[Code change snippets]

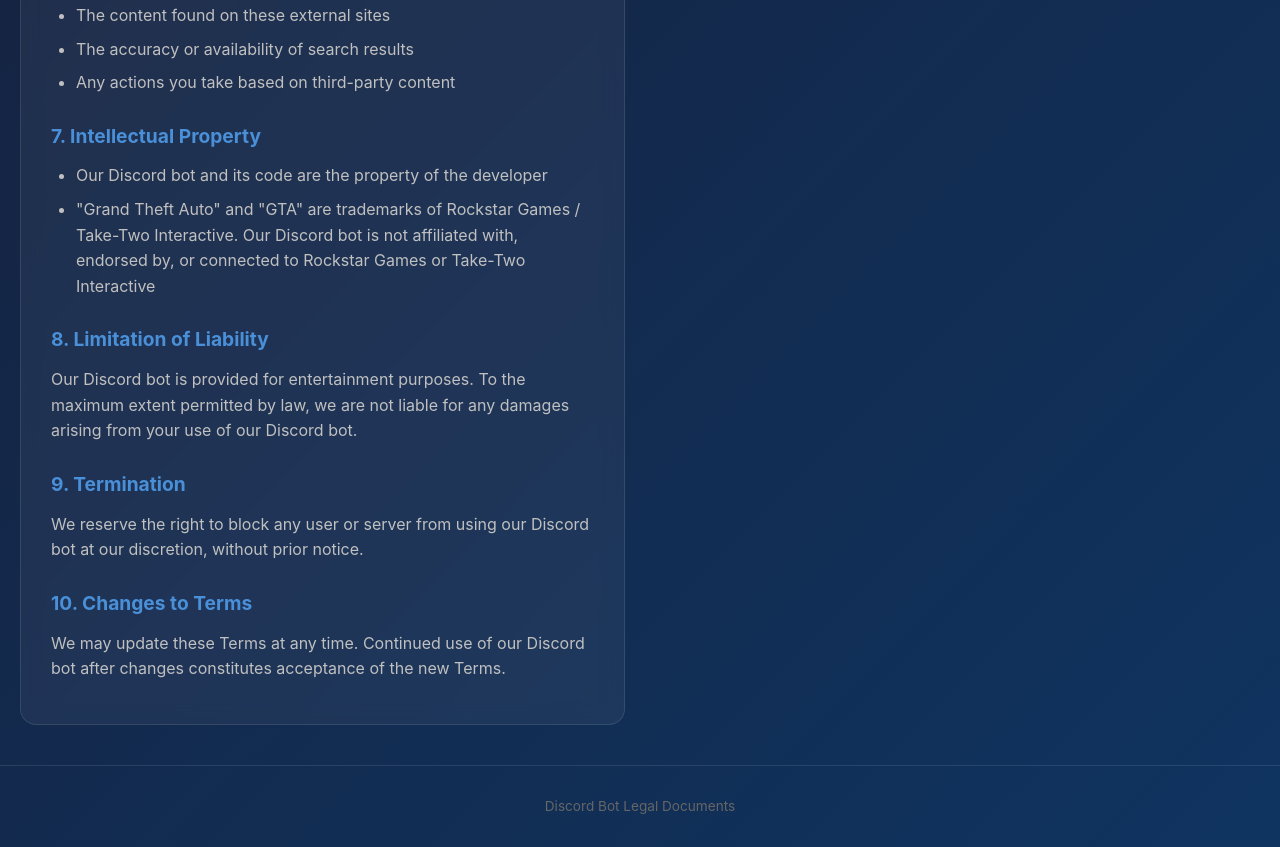
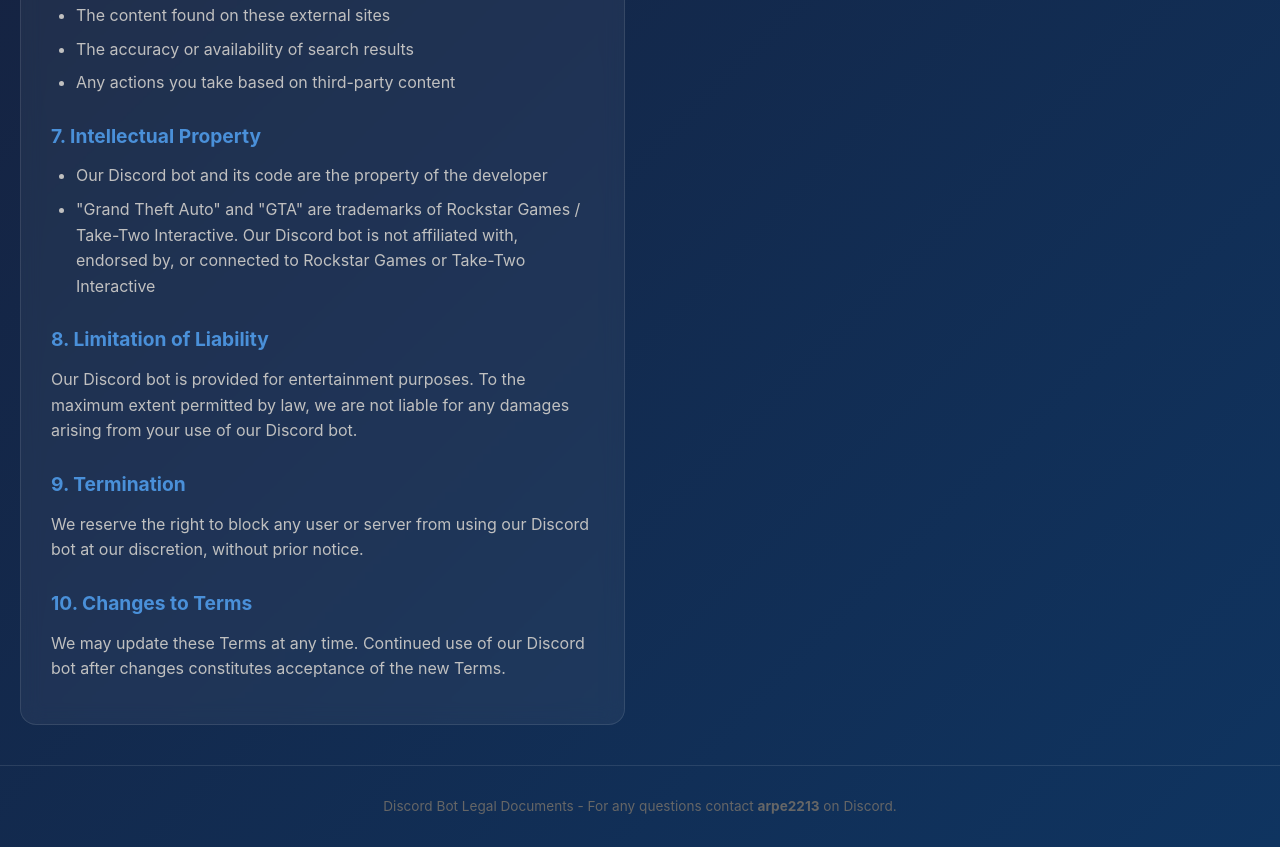
Before and after one commit to terminatorskynet600-web/legal, a plain HTML site: page index.html in a window 1280 px wide. Shown: the part 2792-3639 px from the top of the page. Drawn offline with Linux system fonts and the light colour scheme.

Commit message:
Update index.html

```diff
--- a/index.html
+++ b/index.html
@@ -247,7 +247,7 @@
     </div>
 
     <footer>
-        Discord Bot Legal Documents
+        Discord Bot Legal Documents - For any questions contact <strong>arpe2213</strong> on Discord.
     </footer>
 </body>
 </html>
```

What the task asks:
Would you show every line in the data above that contains the string "Documents"?

Problem solution:
-        Discord Bot Legal Documents
+        Discord Bot Legal Documents - For any questions contact <strong>arpe2213</strong> on Discord.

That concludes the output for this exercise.